Objective—To detect matrix metalloproteinase (MMP)-9 in serum and CSF and determine relationships between MMP activity and severity of disease, duration of clinical signs, and duration of hospitalization in dogs with acute intervertebral disk disease (IVDD).
Animals—35 dogs with acute IVDD and 8 clinically normal control dogs.
Procedure—CSF and serum were collected from affected and control dogs. Zymography was used to detect MMP-9.
Results—Activity of MMP-9 in CSF was detected in 6 of 35 dogs with IVDD; activity was significantly more common in dogs with duration of signs < 24 hours. Paraplegic dogs were more likely to have MMP-9 activity in the CSF than non-paraplegic dogs. No significant difference in hospitalization time was detected in dogs with IVDD between those with and without activity of MMP-9 in the CSF. Serum MMP-9 was detected more frequently in dogs with IVDD than in control dogs.
Conclusions and Clinical Relevance—Data were consistent with results of experimental rodent spinal cord injury studies that indicate that MMP-9 is expressed early during secondary injury.
To investigate the time course of circulating neutrophil priming and activity in dogs with spinal cord injury secondary to intervertebral disk herniation that undergo decompressive surgery.
9 dogs with spinal cord injury and 9 healthy dogs (controls).
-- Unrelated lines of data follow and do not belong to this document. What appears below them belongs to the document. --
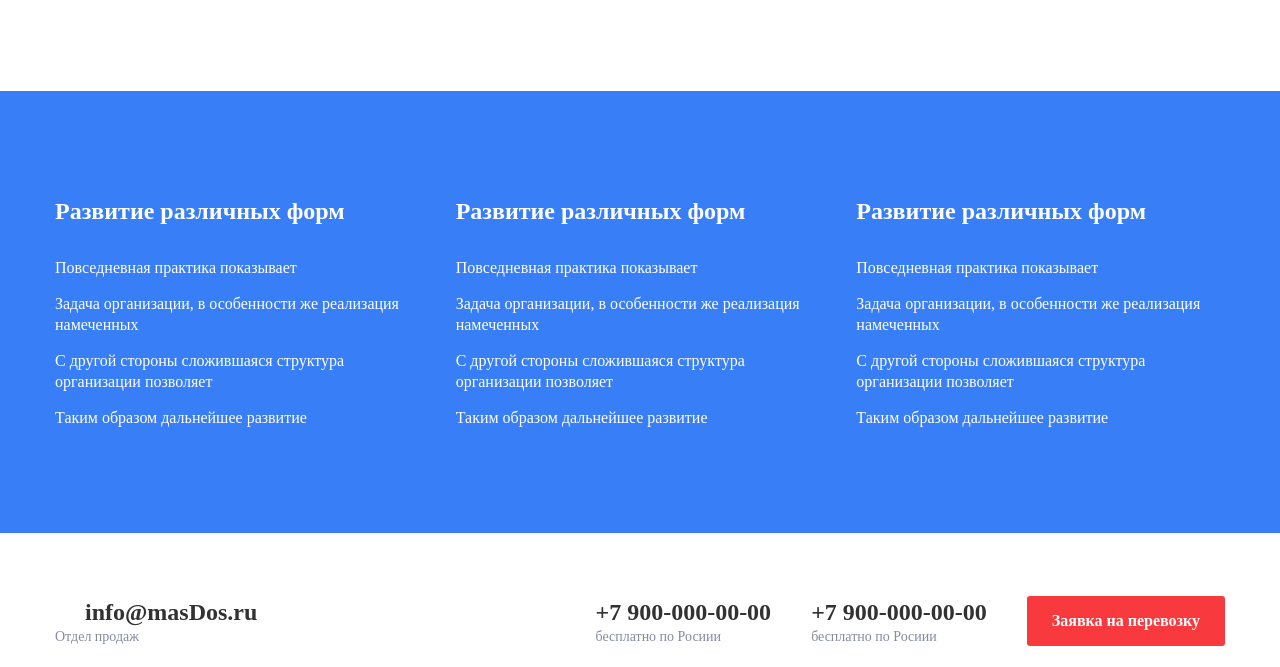
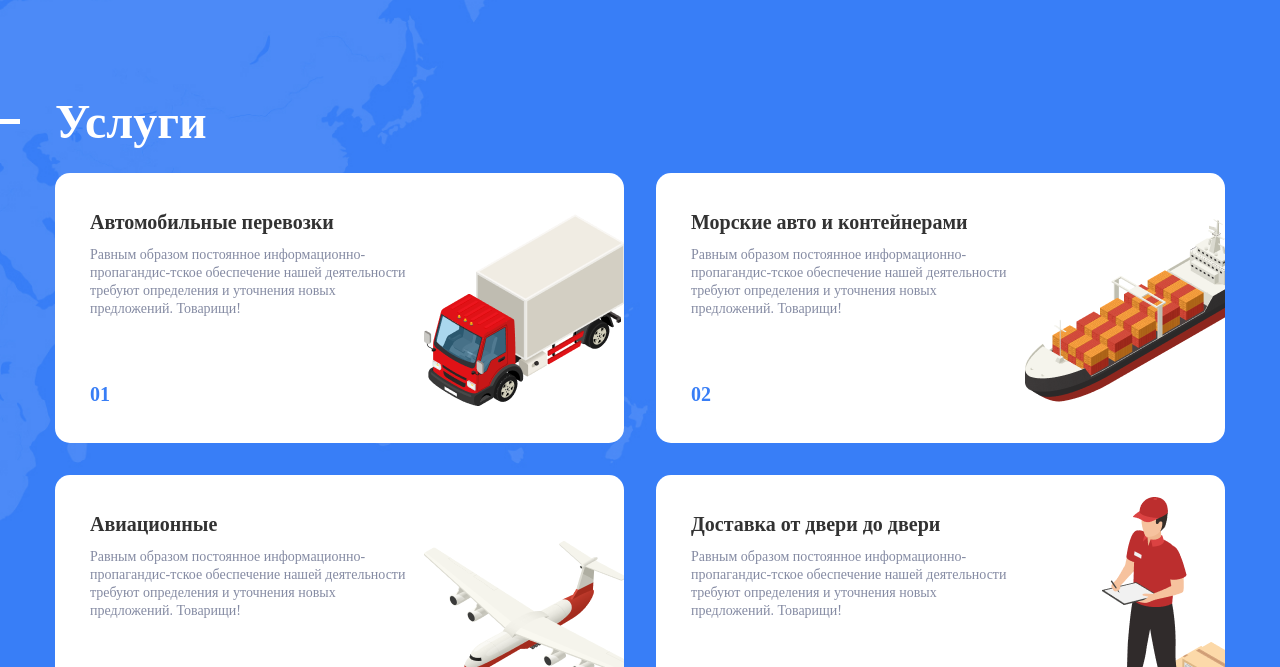
Before and after one commit to Sh3nku/masdos.gulp, a website: page src/index.html in a window 1280 px wide. Shown: the part 1279-1946 px from the top of the page. Drawn offline with nearby package versions, Linux system fonts and the light colour scheme; files that its build step writes are made by us from their sources; a web font is replaced by a local one.

Commit message:
Блок Услуги для главной

```diff
--- /dev/null
+++ b/src/html/service_card.html
@@ -0,0 +1,11 @@
+<div class="services__card">
+    <div class="services__card-picture">
+        <img src="@@img">
+    </div>
+
+    <div class="services__card-title">@@title</div>
+
+    <div class="services__card-text">@@text</div>
+
+    <div class="services__card-num">@@num</div>
+</div>
--- a/src/index.html
+++ b/src/index.html
@@ -17,11 +17,55 @@
         <div class="about__content">
             <div class="about__content-subtitle">о компании</div>
 
-            <h2>Мастер Доставки</h2>
+            <h2 class="_line">Мастер Доставки</h2>
 
             <p>Равным образом постоянное информационно-пропагандистское обеспечение нашей деятельности требуют определения и уточнения новых предложений. Товарищи! реализация намеченных плановых заданий играет важную роль в формировании существенных финансовых и административных условий.</p>
             <p>Значимость этих проблем настолько очевидна, что укрепление и развитие структуры играет важную роль в формировании новых предложений.</p>
         </div>
     </div>
 </section>
+
+<section class="services">
+    <div class="container">
+        <h2 class="_line _white">Услуги</h2>
+
+        <div class="row">
+            <div class="col-m-6">
+                @@include('html/service_card.html',{
+                    'title': 'Автомобильные перевозки',
+                    'text': 'Равным образом постоянное информационно-пропагандис-тское обеспечение нашей деятельности требуют определения и уточнения новых предложений. Товарищи!',
+                    'num': '01',
+                    'img': '../images/tmp-service-1.png'
+                })
+            </div>
+
+            <div class="col-m-6">
+                @@include('html/service_card.html',{
+                    'title': 'Морские авто и контейнерами',
+                    'text': 'Равным образом постоянное информационно-пропагандис-тское обеспечение нашей деятельности требуют определения и уточнения новых предложений. Товарищи!',
+                    'num': '02',
+                    'img': '../images/tmp-service-2.png'
+                })
+            </div>
+
+            <div class="col-m-6">
+                @@include('html/service_card.html',{
+                    'title': 'Авиационные',
+                    'text': 'Равным образом постоянное информационно-пропагандис-тское обеспечение нашей деятельности требуют определения и уточнения новых предложений. Товарищи!',
+                    'num': '03',
+                    'img': '../images/tmp-service-3.png'
+                })
+            </div>
+
+            <div class="col-m-6">
+                @@include('html/service_card.html',{
+                    'title': 'Доставка от двери до двери',
+                    'text': 'Равным образом постоянное информационно-пропагандис-тское обеспечение нашей деятельности требуют определения и уточнения новых предложений. Товарищи!',
+                    'num': '04',
+                    'img': '../images/tmp-service-4.png'
+                })
+            </div>
+        </div>
+    </div>
+</section>
 @@include('html/footer.html')
--- a/src/scss/components/_about.scss
+++ b/src/scss/components/_about.scss
@@ -124,6 +124,12 @@
                 margin-bottom: 5px;
             }
         }
+        > h2 {
+            margin-top: 10px;
+            @media ( max-width: 767px ) {
+                margin-top: 5px;
+            }
+        }
         p {
             color: var( --grey );
         }
--- a/src/scss/components/_main.scss
+++ b/src/scss/components/_main.scss
@@ -69,7 +69,8 @@ h2 {
     @media ( max-width: 767px ) {
         margin: 30px 0 20px;
     }
-    /*&:before {
+    &._line {
+        &:before {
             content: '';
             position: absolute;
             top: 28px;
@@ -78,7 +79,14 @@ h2 {
             width: 40px;
             height: 5px;
             background-color: var( --blue );
-    }*/
+        }
+    }
+    &._white {
+        color: var( --white );
+        &:before {
+            background-color: var( --white );
+        }
+    }
 }
 
 h3 {
--- /dev/null
+++ b/src/scss/components/_services.scss
@@ -0,0 +1,60 @@
+.services {
+    background: url( ../images/services-bg.jpg );
+    background-size: cover;
+}
+
+.services__card {
+    padding: 35px 35px 80px 35px;
+    background-color: var( --white );
+    border-radius: 15px;
+    height: 100%;
+    position: relative;
+    min-height: 270px;
+    overflow: hidden;
+    @media ( max-width: 767px ) {
+        padding: 20px;
+    }
+    &-picture {
+        position: absolute;
+        right: -30px;
+        bottom: 18px;
+        height: 230px;
+        display: flex;
+        align-items: center;
+        @media ( max-width: 575px ) {
+            position: static;
+            height: 130px;
+            margin-bottom: 20px;
+        }
+        > img {
+            @media ( max-width: 575px ) {
+                height: 100%;
+            }
+        }
+    }
+    &-title {
+        font-size: 20px;
+        line-height: 28px;
+        font-weight: 600;
+        margin-bottom: 10px;
+        max-width: calc( 100% - 180px );
+    }
+    &-text {
+        color: var( --grey );
+        max-width: calc( 100% - 180px );
+        font-size: 14px;
+        line-height: 18px;
+    }
+    &-num {
+        position: absolute;
+        bottom: 35px;
+        left: 35px;
+        font-size: 20px;
+        line-height: 28px;
+        font-weight: 600;
+        color: var( --blue );
+        @media ( max-width: 767px ) {
+            display: none;
+        }
+    }
+}
--- a/src/scss/style.scss
+++ b/src/scss/style.scss
@@ -10,4 +10,5 @@
 @import 'components/footer';
 @import 'components/banner';
 @import 'components/about';
+@import 'components/services';
 @import 'components/links';
```
Also changed, not shown: src/images/services-bg.jpg (added), src/images/tmp-service-1.png (added), src/images/tmp-service-2.png (added), src/images/tmp-service-3.png (added), src/images/tmp-service-4.png (added). Lines whose indentation alone changed are shown as unchanged.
For dogs with spinal cord injury, blood samples were collected on the day of hospital admission and 3, 7, 30, and 90 days after injury and decompressive surgery. A single blood sample was collected from the control dogs. Flow cytometry analysis was performed on isolated neutrophils incubated with antibody against CD11b and nonfluorescent dihydrorhodamine 123, which was converted to fluorescent rhodamine 123 to measure oxidative burst activity.
Expression of CD11b was increased in dogs with spinal cord injury 3 days after injury and decompressive surgery, relative to day 7 expression. Neutrophils expressed high oxidative burst activity both 3 and 7 days after injury and decompressive surgery, compared with activity in healthy dogs.
For dogs with spinal cord injury, high CD11b expression 3 days after injury and decompressive surgery was consistent with findings for rodents with experimentally induced spinal cord injury. However, the high oxidative burst activity 3 and 7 days after injury and decompressive surgery was not consistent with data from other species, and additional studies on inflammatory events in dogs with naturally occurring spinal cord injury are needed.